▸ **ASSIGNMENT**
Some lines of these records may hold the word "elementos"; state how many, using only the number.

▸ **EXERCISE MATERIAL**
■ ■ ■

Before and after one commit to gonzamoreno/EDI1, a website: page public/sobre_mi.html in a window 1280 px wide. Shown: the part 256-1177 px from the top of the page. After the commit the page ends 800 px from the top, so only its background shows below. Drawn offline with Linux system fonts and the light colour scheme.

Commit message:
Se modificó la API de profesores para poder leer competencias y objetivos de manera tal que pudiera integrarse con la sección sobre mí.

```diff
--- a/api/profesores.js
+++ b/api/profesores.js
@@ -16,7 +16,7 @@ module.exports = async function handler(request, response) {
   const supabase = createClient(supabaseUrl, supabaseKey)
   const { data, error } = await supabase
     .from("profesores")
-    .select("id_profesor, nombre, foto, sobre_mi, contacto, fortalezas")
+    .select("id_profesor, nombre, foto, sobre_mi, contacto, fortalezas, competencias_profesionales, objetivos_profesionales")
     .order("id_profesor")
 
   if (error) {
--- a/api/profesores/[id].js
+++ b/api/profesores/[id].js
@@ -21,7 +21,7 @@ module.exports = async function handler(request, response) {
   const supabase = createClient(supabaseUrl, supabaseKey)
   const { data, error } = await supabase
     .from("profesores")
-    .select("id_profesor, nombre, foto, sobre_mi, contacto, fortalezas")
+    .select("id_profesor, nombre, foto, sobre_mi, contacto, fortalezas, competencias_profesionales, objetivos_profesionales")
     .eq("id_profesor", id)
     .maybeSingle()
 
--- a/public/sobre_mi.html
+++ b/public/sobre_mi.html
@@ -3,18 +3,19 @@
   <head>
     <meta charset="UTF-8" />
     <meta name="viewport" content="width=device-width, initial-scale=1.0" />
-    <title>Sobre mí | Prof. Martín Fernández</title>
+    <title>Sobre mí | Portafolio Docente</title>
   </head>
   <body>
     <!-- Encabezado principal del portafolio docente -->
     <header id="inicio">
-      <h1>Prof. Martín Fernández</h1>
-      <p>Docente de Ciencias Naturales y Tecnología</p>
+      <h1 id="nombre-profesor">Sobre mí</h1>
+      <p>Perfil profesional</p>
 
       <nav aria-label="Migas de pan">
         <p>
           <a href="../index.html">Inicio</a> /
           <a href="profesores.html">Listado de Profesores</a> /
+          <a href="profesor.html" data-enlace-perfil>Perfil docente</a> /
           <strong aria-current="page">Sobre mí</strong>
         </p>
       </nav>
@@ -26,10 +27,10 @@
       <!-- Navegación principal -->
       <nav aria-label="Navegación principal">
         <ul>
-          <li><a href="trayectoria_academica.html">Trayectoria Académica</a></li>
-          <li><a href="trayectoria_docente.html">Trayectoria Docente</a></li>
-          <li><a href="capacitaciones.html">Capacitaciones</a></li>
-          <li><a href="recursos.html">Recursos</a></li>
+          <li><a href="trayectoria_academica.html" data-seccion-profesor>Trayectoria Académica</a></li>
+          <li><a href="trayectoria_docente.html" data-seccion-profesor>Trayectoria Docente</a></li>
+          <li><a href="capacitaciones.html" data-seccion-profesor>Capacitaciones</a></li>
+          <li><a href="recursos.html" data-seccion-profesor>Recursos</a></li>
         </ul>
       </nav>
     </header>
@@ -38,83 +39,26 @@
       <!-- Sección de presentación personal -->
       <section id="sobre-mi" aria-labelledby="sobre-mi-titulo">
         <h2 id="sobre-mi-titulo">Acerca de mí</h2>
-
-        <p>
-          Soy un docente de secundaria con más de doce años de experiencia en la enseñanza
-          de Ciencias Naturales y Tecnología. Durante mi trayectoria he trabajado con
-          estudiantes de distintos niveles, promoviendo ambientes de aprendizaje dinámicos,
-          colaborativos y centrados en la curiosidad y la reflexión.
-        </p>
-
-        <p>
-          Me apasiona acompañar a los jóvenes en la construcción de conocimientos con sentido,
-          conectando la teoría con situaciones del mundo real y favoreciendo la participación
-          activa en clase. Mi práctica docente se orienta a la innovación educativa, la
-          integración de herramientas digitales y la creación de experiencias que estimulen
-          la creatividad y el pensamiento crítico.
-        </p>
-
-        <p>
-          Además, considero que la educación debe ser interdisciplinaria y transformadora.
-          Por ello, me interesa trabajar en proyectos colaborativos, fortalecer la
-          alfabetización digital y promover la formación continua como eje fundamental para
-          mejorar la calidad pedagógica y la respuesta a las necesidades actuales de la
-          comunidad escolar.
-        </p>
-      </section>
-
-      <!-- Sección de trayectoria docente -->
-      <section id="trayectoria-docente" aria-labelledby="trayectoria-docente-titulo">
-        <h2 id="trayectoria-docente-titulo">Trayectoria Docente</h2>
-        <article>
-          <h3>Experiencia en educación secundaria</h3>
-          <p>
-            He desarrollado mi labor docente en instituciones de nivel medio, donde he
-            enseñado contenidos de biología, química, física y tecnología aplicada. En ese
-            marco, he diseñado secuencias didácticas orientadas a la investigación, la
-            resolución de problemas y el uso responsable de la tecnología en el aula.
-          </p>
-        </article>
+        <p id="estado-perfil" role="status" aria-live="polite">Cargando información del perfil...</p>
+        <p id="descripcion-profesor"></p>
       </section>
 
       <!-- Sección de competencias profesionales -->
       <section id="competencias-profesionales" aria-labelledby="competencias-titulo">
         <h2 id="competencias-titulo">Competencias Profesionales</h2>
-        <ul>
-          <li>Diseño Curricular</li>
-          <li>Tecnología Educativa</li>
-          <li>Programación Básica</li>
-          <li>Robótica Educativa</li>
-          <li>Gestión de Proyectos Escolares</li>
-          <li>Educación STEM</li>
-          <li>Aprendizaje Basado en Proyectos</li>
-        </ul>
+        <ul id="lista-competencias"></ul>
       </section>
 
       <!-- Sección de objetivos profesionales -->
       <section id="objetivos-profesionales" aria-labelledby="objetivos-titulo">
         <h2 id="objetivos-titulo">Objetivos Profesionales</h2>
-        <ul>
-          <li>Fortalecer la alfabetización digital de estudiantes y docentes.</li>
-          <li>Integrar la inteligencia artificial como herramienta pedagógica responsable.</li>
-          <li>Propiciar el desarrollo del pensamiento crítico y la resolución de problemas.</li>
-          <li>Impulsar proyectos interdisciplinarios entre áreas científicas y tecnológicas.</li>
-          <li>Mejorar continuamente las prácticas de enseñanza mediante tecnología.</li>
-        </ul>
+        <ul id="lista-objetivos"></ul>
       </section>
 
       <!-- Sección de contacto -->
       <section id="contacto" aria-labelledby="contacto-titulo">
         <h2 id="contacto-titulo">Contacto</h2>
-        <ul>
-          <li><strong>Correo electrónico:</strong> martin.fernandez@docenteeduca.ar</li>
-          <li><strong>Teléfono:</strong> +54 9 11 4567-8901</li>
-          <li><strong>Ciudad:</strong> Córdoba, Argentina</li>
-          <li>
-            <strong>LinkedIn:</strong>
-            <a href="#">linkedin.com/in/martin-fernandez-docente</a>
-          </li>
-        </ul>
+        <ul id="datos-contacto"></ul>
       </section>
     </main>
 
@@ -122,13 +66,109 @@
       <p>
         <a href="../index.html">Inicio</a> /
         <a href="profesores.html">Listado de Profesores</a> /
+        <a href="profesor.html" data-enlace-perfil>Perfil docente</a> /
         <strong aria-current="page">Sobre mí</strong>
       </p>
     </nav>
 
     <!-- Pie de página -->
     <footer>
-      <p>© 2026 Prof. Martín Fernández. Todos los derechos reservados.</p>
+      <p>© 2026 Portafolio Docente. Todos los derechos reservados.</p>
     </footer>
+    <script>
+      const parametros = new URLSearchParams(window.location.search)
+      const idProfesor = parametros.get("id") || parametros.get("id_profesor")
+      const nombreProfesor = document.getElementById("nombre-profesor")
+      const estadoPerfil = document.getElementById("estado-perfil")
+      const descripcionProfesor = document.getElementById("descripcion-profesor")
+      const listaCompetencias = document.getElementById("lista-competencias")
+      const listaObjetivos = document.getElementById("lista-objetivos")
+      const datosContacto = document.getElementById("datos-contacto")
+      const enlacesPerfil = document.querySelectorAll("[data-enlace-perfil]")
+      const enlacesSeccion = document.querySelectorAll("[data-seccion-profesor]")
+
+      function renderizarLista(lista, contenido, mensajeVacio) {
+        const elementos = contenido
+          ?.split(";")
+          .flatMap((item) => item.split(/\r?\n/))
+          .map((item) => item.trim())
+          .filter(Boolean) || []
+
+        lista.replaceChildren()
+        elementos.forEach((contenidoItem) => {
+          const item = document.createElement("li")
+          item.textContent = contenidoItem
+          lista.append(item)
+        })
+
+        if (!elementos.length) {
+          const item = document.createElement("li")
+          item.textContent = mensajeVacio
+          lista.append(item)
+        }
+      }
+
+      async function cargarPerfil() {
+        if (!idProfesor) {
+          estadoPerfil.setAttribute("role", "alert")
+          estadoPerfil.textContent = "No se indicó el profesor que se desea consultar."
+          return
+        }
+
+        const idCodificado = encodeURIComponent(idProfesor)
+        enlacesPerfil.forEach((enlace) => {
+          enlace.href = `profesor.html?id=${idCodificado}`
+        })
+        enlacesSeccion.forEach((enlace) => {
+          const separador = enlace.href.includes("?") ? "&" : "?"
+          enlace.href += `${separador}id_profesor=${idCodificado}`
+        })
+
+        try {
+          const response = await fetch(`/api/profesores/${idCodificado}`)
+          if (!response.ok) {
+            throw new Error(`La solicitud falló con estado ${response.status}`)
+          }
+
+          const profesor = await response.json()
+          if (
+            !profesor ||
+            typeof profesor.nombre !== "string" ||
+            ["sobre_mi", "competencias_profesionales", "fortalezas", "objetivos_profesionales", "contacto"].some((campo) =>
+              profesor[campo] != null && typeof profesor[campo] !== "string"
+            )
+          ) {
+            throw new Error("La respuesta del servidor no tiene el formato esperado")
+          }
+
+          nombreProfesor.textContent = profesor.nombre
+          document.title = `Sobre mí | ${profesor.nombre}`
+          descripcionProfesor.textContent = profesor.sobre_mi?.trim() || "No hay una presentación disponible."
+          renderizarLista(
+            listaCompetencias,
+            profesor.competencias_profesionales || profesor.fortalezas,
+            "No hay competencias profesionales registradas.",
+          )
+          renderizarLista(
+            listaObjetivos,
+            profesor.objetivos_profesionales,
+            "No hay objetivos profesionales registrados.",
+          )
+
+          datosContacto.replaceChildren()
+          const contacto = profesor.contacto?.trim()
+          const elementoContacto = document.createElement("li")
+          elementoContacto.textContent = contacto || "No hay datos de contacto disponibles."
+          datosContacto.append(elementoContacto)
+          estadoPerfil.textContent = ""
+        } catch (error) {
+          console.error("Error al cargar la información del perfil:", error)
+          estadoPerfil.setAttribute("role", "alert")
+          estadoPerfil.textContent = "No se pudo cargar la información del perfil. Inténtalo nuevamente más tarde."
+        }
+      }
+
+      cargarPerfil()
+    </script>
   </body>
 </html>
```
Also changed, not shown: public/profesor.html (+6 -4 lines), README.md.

■ ■ ■

▸ **OUTPUT FOR THIS EXERCISE**
3